1. Cybersecurity is failing because the technology is not as effective as it needs to be

Cybersecurity is failing. Spend on cybersecurity is increasing every year (+58% over the past five years1) , yet as the WEF has highlighted2, business leaders still identify disruption from cyberattack as one of the top 5 growing risks in 2020 (and while the exact numbers are contestable, the direction is clear). A major cause of this failure is that the technology is not as effective as it needs to be, and this is the view shared by 90% of over 100 highly qualified research participants in this study. While there has been a strong focus on improving people and process related issues in recent years, - which are also undoubtedly contributors to cybersecurity failings - technology problems have in some way been accepted as inevitable and the norm. As one Chief Information Security Officer (CISO) put it, “we buy it, and then we cross our fingers and hope the technology will work”. Trust in cybersecurity technology to deliver on its promise is low. Without improving technology efficacy, cybersecurity will continue to fail. Participants in this research broadly agree that four characteristics are required to comprehensively define cybersecurity technology efficacy. These are the Capability to deliver the security mission (fit-for-purpose), Practicality in operations (fit-for-use), Quality of security build and architecture, and Provenance of the vendor and supply chain. 

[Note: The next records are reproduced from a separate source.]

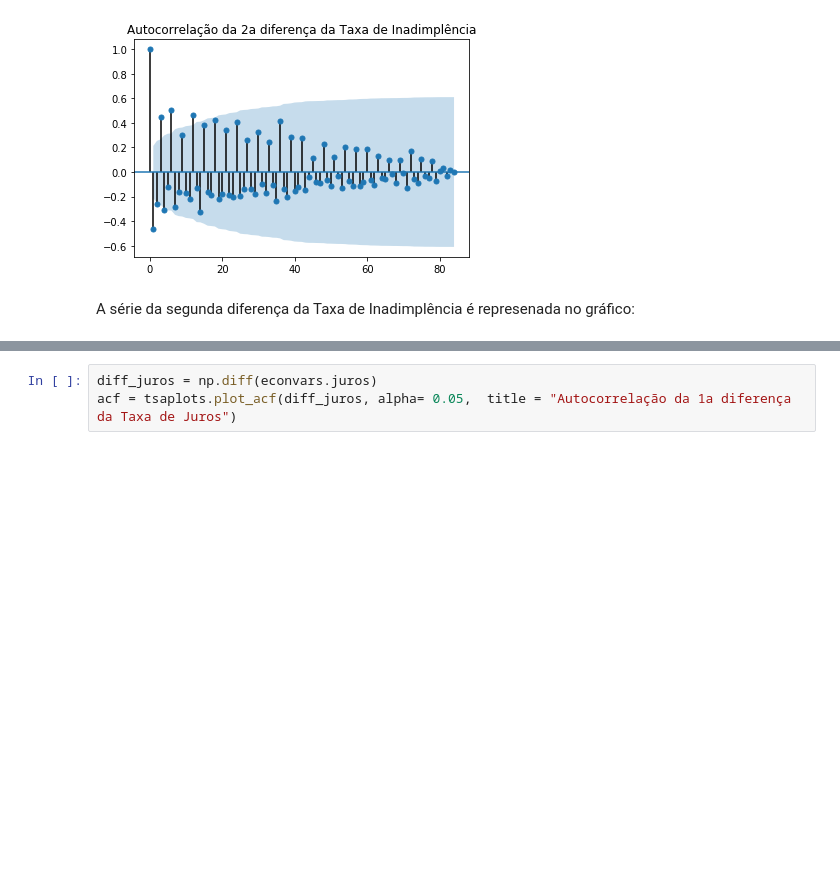
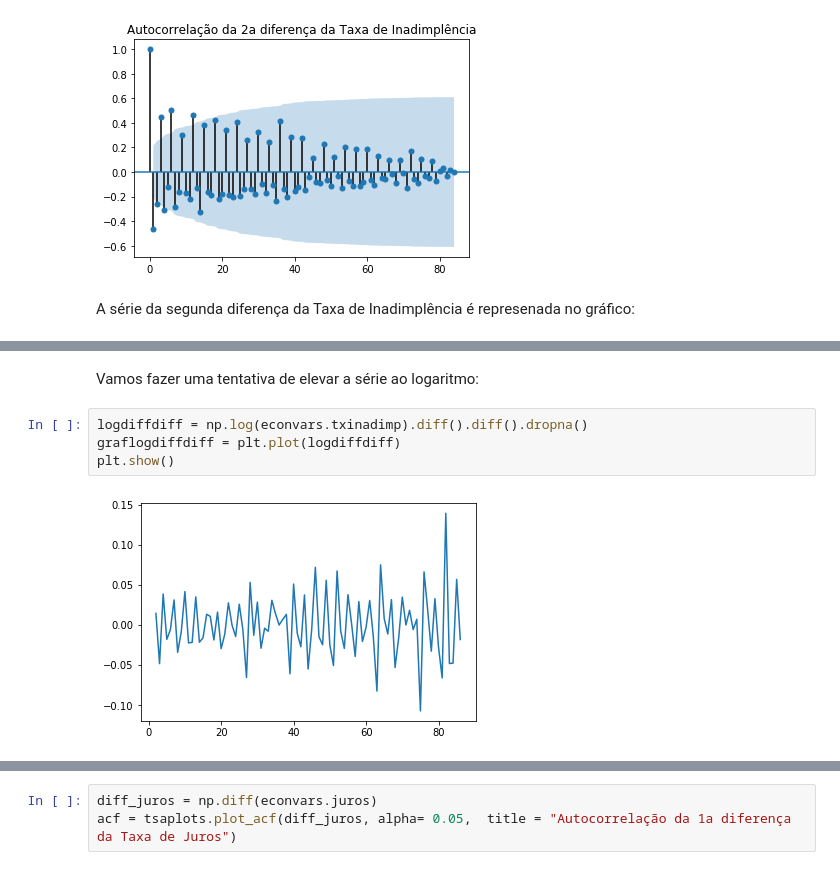
Before and after one commit to GustavoAlovisi/Econometrics2018, a Jupyter notebook: eco02018.ipynb, the cells around one changed output, grey strips where cells are left out. Drawn from its saved outputs; the diff is of its cells as text; blank space fills up the shorter version.

Commit message:
Continuação da análise econométrica das séries. Teste de Raíz Unitária e diferenciação.

```diff
--- a/eco02018.ipynb
+++ b/eco02018.ipynb
@@ -205,0 +206,8 @@ plt.show()
+# %% [markdown]
+Vamos fazer uma tentativa de elevar a série ao logaritmo:
+# %%
+logdiffdiff = np.log(econvars.txinadimp).diff().diff().dropna()
+graflogdiffdiff = plt.plot(logdiffdiff)
+plt.show()
+# %% [output]
+[figure, added]
```
Also changed, not shown: parts of 14 cells of this notebook, 1 other file.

2. The underlying problem is economics, not technology

The root of the efficacy problem is primarily economic rather than technical, characterized by a breakdown in the market relationship between buyers and vendors (‘buyers’ includes CISOs and the broader enterprise team, not only procurement). The core breakdown is an information asymmetry between the parties that prevents buyers from effectively evaluating technology and incentivizes vendors to bring sub-optimal solutions to the market. This mis-match results in products coming to market that are not as effective as promised and which reduce trust in cybersecurity technology. Broken markets have been studied, and solved, before, as evidenced by Akerlof’s 1970 paper ‘Market for Lemons: quality, uncertainty and the market mechanism’. This new research builds on Akerlof’s work and provides the evidence for the breakdown in the market by looking at the overall system dynamics, stakeholder perspectives, buying practices, technology, and vendor landscape; all based on deep interviews and discussion sessions with expert practitioners.


3. Independent transparent technology assessment is proposed as the likely solution

Solving the economic problem requires a new model, creating new incentives for vendors and new approaches for customers. Around 2/3 of the research participants proposed independent and transparent efficacy assessment of technology as the way to solve the information asymmetry, and to rebuild customer trust in the solutions. 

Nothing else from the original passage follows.